8 Scopus citations

Abstract

The large-scale circulation associated with extreme precipitation over the middle reaches of Yangtze river (MRYR) in early summer (June and July) are classified into three canonical patterns via hierarchical clustering. The clustering results reveal a clear connection between the MRYR extreme precipitation and anomalous moisture convergence over this region with the eastward expansion of South Asia High and intensified westerly jets providing additional forcing for local rising motion. In all three clusters, the anomalous moisture convergence results from anomalous low-level southwesterlies encountering anomalous northerlies from mid-high latitudes. The southwesterly anomaly is associated with the expansion of the Western Pacific Subtropical High (WPSH). However, the anomalous northerlies weakening the northward advance of the Mei-yu front are mainly driven by different extratropical circulation anomalies in the three clusters. These anomalies range from zonally-elongated barotropic disturbances to developing baroclinic disturbances that are potentially tied to upstream storm tracks. All three clusters are characterized by a meridional dipole in geopotential height anomaly over the tropical–subtropical East Asia. The northern and also more pronounced node of the dipole is located over the MRYR with a cyclonic (anti-cyclonic) height anomaly in the lower (upper) troposphere, suggesting the critical role played by anomalous latent heating of extreme MRYR rainfall in driving the formation of this dipole.
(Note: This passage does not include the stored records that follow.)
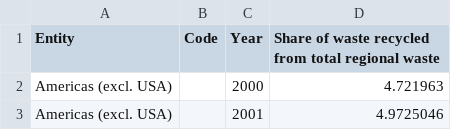
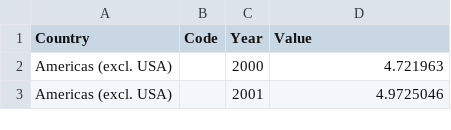
Before and after one commit to Mathias2812/Projektforl-b-1, a CSV file: share-plastic-waste-recycled.csv, drawn as a sheet; only a part is shown.

```diff
--- a/share-plastic-waste-recycled.csv
+++ b/share-plastic-waste-recycled.csv
@@ -1,2 +1,2 @@
-Entity,Code,Year,Share of waste recycled from total regional waste
+Country,Code,Year,Value
 Americas (excl. USA),,2000,4.721963
```
Also changed, not shown: 1 other file.
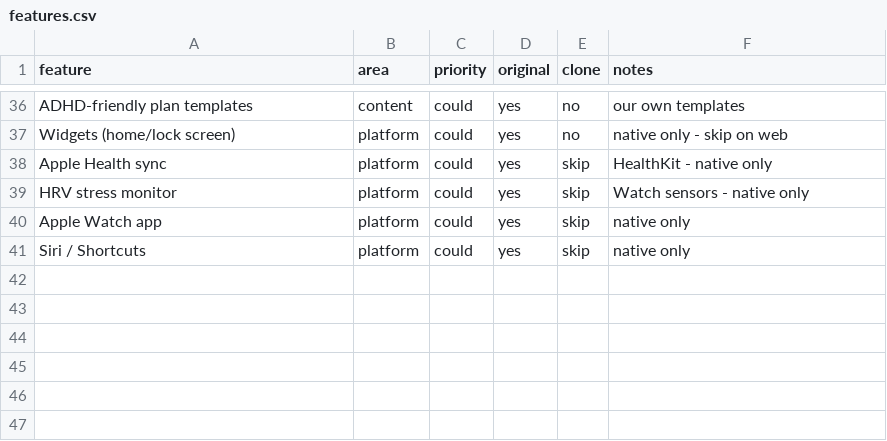
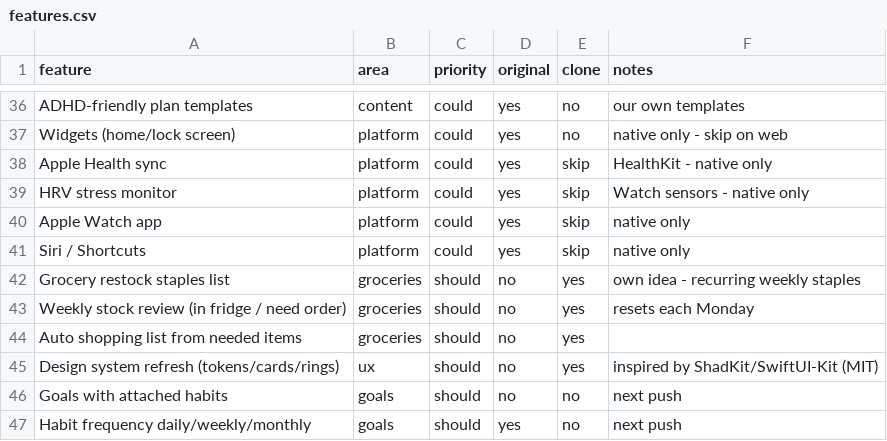
Before and after one commit to naveencr97dev-lang/Dev, a CSV file: replica/features.csv, drawn as a sheet; only a part is shown, gaps mark what is left out; the diff names each change by its address in the sheet, - before the commit and + after, or states it on an @@ line.

```diff
--- a/replica/features.csv
+++ b/replica/features.csv
+row 42: Grocery restock staples list | groceries | should | no | yes | own idea - recurring weekly staples
+row 43: Weekly stock review (in fridge / need order) | groceries | should | no | yes | resets each Monday
+row 44: Auto shopping list from needed items | groceries | should | no | yes
+row 45: Design system refresh (tokens/cards/rings) | ux | should | no | yes | inspired by ShadKit/SwiftUI-Kit (MIT)
+row 46: Goals with attached habits | goals | should | no | no | next push
+row 47: Habit frequency daily/weekly/monthly | goals | should | yes | no | next push
```
Also changed, not shown: 7 other files.
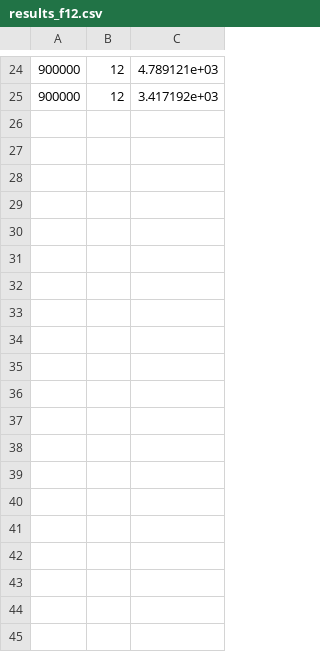
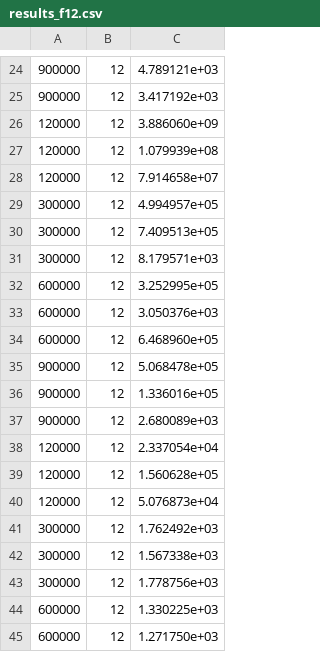
Before and after one commit to Wukong-SCUT/RL-assisted-large-scale-optimization, a CSV file: results_f12.csv, drawn as a sheet; only a part is shown, gaps mark what is left out; the diff covers the shown part only; the diff names each change by its address in the sheet, - before the commit and + after, or states it on an @@ line.

```diff
--- a/results_f12.csv
+++ b/results_f12.csv
+row 26: 120000 | 12 | 3.886060e+09
+row 27: 120000 | 12 | 1.079939e+08
+row 28: 120000 | 12 | 7.914658e+07
+row 29: 300000 | 12 | 4.994957e+05
+row 30: 300000 | 12 | 7.409513e+05
+row 31: 300000 | 12 | 8.179571e+03
+row 32: 600000 | 12 | 3.252995e+05
+row 33: 600000 | 12 | 3.050376e+03
+row 34: 600000 | 12 | 6.468960e+05
+row 35: 900000 | 12 | 5.068478e+05
+row 36: 900000 | 12 | 1.336016e+05
+row 37: 900000 | 12 | 2.680089e+03
+row 38: 120000 | 12 | 2.337054e+04
+row 39: 120000 | 12 | 1.560628e+05
+row 40: 120000 | 12 | 5.076873e+04
+row 41: 300000 | 12 | 1.762492e+03
+row 42: 300000 | 12 | 1.567338e+03
+row 43: 300000 | 12 | 1.778756e+03
+row 44: 600000 | 12 | 1.330225e+03
+row 45: 600000 | 12 | 1.271750e+03
```
Also changed, not shown: 28 added rows elsewhere in this file, results_f11.csv, results_f13.csv, 37 other files.
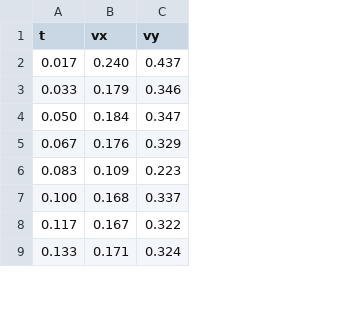
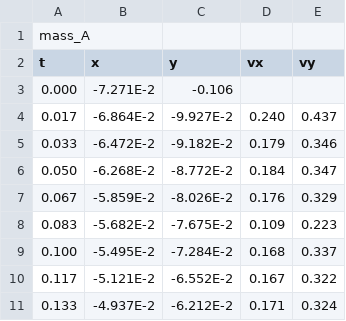
Before and after one commit to tobi-v/uni-physics, a CSV file: python/dda/02_2dstoss/33_01_02_massRed.csv, drawn as a sheet; only a part is shown; addresses are those after the commit; the diff names each change by its address in the sheet, - before the commit and + after, or states it on an @@ line.

```diff
--- a/python/dda/02_2dstoss/33_01_02_massRed.csv
+++ b/python/dda/02_2dstoss/33_01_02_massRed.csv
+column B (x), rows 4-11: -6.864E-2 | -6.472E-2 | -6.268E-2 | -5.859E-2 | -5.682E-2 | -5.495E-2 | -5.121E-2 | -4.937E-2
+column C (y), rows 4-11: -9.927E-2 | -9.182E-2 | -8.772E-2 | -8.026E-2 | -7.675E-2 | -7.284E-2 | -6.552E-2 | -6.212E-2
+row 1: mass_A
+row 3: 0.000 | -7.271E-2 | -0.106
```
Also changed, not shown: python/dda/02_2dstoss/32_02_01_massGreen.csv, python/dda/02_2dstoss/32_02_01_massRed.csv, 15 other files.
This dipole anomaly projects effectively onto the negative phase of the Pacific–Japan teleconnection pattern and acts partly as a positive feedback to the westward expansion of the WPSH. Also discussed are the implications of the identified large-scale circulation patterns for model evaluation and operational forecasting of extreme precipitation events.

Original languageEnglish (US)
Pages (from-to)6213-6228
Number of pages16
JournalClimate Dynamics
Volume52
Issue number9-10
DOIs
StatePublished - May 1 2019

Keywords

  • Extreme precipitation
  • Hierarchical clustering
  • Large-scale circulation patterns
  • Yangtze river basin

ASJC Scopus subject areas

  • Atmospheric Science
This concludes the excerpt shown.